§ PROMPT:
Show each line of the records below where the word "height" occurs.

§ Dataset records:
════════

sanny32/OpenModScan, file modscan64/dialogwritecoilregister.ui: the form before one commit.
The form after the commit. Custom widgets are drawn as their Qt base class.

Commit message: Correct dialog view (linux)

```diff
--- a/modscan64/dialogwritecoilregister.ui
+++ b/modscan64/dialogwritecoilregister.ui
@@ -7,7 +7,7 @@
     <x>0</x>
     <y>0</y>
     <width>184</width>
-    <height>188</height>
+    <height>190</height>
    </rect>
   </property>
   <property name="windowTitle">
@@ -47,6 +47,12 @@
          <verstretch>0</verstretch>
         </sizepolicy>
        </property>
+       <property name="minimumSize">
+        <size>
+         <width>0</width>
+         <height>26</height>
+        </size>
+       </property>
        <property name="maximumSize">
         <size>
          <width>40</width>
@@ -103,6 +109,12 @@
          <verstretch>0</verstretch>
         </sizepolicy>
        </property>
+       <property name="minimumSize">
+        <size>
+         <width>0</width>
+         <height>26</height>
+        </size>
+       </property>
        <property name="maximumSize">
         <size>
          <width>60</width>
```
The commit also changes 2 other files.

════════

§ OUTPUT OF THE TASK:
-    <height>188</height>
+    <height>190</height>
+         <height>26</height>
+         <height>26</height>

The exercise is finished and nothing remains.